Hyakuman Chobu Kaikon Keikaku (The million-hectare development plan) (百万町歩開墾計画)
The Hyakuman Chobu Kaikon Keikaku (The million- hectare development plan) was a government scheme during the Nara Period. It was mainly directed towards the Ou region. It was also called the "Ryoden Hyakuman Choubu Kaikon Keikaku" (Development plan for the million-hectare of fertile field). A million hectares were nearly impossible, so it may have merely been an idea or a slogan.
The plan was issued by the Yamato dynasty on April 25, 722. The plan contents were as below.
(Translated into modern language)
To ease social unrest within the Mutsu province and to provide stability to the people, a "choyo" (tax in tribute and labor under the ritsuryo system) will be exempted, and all those who come to the capital will be sent back to their land.

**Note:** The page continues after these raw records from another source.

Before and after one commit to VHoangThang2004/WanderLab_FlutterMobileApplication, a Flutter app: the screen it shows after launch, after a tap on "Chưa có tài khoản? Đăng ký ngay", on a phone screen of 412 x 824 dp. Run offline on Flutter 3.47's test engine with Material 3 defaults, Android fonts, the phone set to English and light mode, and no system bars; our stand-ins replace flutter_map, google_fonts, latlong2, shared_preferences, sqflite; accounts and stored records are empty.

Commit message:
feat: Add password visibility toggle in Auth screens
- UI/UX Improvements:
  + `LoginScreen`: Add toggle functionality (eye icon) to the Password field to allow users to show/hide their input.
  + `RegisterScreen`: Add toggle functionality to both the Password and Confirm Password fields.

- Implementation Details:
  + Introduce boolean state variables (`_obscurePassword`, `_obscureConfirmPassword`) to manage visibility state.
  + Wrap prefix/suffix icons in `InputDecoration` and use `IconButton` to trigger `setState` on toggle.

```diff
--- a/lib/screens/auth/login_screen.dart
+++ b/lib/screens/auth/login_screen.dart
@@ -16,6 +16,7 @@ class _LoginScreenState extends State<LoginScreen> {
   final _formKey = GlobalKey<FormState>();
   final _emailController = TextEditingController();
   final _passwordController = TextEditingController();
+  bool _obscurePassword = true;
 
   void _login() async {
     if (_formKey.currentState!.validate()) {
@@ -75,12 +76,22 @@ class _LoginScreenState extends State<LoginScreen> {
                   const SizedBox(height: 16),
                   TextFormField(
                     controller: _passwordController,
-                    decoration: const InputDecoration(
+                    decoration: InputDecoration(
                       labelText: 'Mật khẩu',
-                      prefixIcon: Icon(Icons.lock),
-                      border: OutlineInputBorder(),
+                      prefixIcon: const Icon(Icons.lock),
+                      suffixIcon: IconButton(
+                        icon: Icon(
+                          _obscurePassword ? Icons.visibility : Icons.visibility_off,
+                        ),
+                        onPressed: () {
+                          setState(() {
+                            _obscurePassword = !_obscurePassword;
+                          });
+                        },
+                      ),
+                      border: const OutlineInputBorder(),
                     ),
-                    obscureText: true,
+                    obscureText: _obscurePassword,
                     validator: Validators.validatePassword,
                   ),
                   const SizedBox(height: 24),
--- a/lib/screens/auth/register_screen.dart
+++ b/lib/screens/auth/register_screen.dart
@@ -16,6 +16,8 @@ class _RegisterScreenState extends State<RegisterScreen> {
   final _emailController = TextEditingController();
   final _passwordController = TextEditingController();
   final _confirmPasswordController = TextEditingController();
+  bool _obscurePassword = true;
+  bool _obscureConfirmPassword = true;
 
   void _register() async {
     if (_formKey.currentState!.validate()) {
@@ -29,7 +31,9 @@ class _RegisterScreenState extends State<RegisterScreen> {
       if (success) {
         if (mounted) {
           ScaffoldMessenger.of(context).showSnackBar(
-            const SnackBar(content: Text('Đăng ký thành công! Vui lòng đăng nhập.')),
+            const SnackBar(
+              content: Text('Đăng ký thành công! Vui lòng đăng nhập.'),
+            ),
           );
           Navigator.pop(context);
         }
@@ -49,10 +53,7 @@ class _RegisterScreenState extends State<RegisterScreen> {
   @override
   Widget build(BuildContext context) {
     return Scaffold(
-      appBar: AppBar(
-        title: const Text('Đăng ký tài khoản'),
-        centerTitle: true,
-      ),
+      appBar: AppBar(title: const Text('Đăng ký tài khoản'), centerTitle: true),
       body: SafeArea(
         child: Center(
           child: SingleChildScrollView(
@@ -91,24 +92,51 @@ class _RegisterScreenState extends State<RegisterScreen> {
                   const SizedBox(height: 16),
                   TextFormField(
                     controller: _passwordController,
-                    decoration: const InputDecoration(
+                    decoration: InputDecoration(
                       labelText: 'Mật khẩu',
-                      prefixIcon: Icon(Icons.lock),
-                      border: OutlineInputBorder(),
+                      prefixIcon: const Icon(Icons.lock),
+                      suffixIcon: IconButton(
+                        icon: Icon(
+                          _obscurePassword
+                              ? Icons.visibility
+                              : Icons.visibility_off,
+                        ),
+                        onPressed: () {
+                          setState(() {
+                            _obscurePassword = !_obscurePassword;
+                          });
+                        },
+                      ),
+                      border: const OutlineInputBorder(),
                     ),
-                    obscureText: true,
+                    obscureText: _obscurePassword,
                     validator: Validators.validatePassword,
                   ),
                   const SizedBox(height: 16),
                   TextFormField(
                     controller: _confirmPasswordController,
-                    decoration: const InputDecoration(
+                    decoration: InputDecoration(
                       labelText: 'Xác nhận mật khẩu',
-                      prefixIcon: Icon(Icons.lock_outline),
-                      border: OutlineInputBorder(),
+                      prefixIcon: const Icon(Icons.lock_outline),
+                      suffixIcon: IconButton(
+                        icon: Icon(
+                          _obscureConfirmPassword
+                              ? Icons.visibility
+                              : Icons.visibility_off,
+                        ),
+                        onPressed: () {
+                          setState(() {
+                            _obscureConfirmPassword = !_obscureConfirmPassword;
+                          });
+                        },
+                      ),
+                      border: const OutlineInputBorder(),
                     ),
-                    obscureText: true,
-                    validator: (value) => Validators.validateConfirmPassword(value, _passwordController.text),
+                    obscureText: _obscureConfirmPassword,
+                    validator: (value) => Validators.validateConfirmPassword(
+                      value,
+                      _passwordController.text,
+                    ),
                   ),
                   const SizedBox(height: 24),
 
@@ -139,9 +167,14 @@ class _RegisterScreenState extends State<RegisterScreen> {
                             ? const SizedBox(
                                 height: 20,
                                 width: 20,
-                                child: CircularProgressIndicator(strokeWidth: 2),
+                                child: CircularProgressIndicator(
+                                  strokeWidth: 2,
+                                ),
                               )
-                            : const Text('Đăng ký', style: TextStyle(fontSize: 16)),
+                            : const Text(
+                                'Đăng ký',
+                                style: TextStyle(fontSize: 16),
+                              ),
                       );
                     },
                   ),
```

All citizens will be required to work ten days on the development of the million-hectare of fertile field, and those who refuse will be punished by the district governors.
Farmers who contributed a crop of over 3,000 koku from their harvest were promoted to the sixth rank in the kuni (order of merit), those who contributed over 1,000 koku received tax exemption for life, and those who already held the eighth court rank or higher were promoted by one rank in the kuni.
The interest rates of all government loans, both public and private, will be set at 30 percent.
As food is vital for the regiments in outlying regions, all those who contribute towards the provisions will be promoted.
The above four paragraphs were the outline of the plan.
However, the situations were that 'many farmers skipped out by night to avoid the burden from the development plan' or 'the problem that the farmers of allotted farmland became a vagrant emerged as a social issue' and as a result the development plan was not really carried out. According to the 'Wamyoruiju-sho' (Kango-Japanese Dictionary) that was published in the beginning of the 10th century, the Mutsu Province cultivated around 51,000 hectares, the Dewa Province around 36,000, which were very different from the original plan of a million hectares. The nationwide tally fell short of the million hectares, reaching only 880,000 hectares, and the plan was ultimately a failure. As described above, that is why it may have merely been a slogan.